-- Exercise goal --
Copy out, from the entries below, each line that holds the string "vsizetype".

-- Data in this exercise --

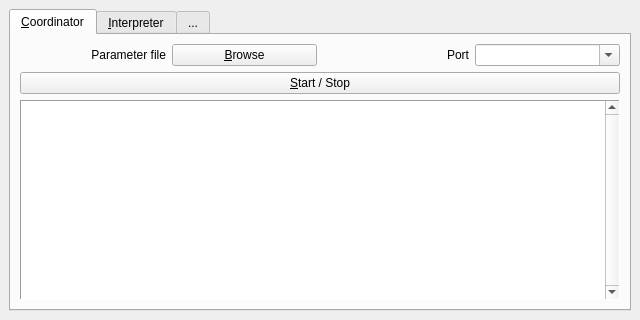
First picture: the form in ypspur_gui.ui, repository openspur/ypspur-gui, before the edit.
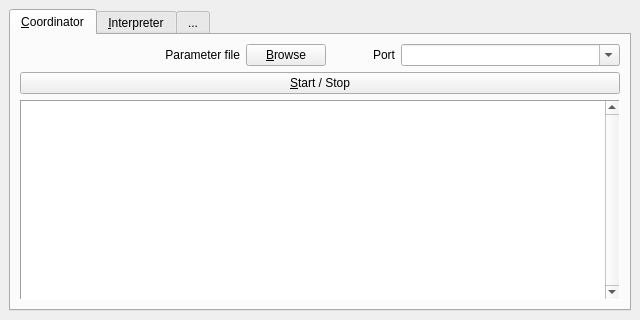
Second picture: the form after the edit.

Commit message: Automatic update of device list on Windows

Diff of the .ui file:
```diff
--- a/ypspur_gui.ui
+++ b/ypspur_gui.ui
@@ -90,13 +90,41 @@
           </item>
           <item>
            <widget class="QPushButton" name="parameterBrowse">
+            <property name="sizePolicy">
+             <sizepolicy hsizetype="Maximum" vsizetype="Fixed">
+              <horstretch>0</horstretch>
+              <verstretch>0</verstretch>
+             </sizepolicy>
+            </property>
             <property name="text">
              <string>&amp;Browse</string>
             </property>
            </widget>
           </item>
+          <item>
+           <spacer name="horizontalSpacer">
+            <property name="orientation">
+             <enum>Qt::Horizontal</enum>
+            </property>
+            <property name="sizeType">
+             <enum>QSizePolicy::Fixed</enum>
+            </property>
+            <property name="sizeHint" stdset="0">
+             <size>
+              <width>40</width>
+              <height>20</height>
+             </size>
+            </property>
+           </spacer>
+          </item>
           <item>
            <widget class="QLabel" name="portLabel">
+            <property name="sizePolicy">
+             <sizepolicy hsizetype="Maximum" vsizetype="Preferred">
+              <horstretch>0</horstretch>
+              <verstretch>0</verstretch>
+             </sizepolicy>
+            </property>
             <property name="text">
              <string>Port</string>
             </property>
@@ -107,6 +135,12 @@
           </item>
           <item>
            <widget class="QComboBox" name="portList">
+            <property name="sizePolicy">
+             <sizepolicy hsizetype="Minimum" vsizetype="Fixed">
+              <horstretch>0</horstretch>
+              <verstretch>0</verstretch>
+             </sizepolicy>
+            </property>
             <property name="editable">
              <bool>true</bool>
             </property>
```
The commit also changes 2 other files.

-- Answer area --
+             <sizepolicy hsizetype="Maximum" vsizetype="Fixed">
+             <sizepolicy hsizetype="Maximum" vsizetype="Preferred">
+             <sizepolicy hsizetype="Minimum" vsizetype="Fixed">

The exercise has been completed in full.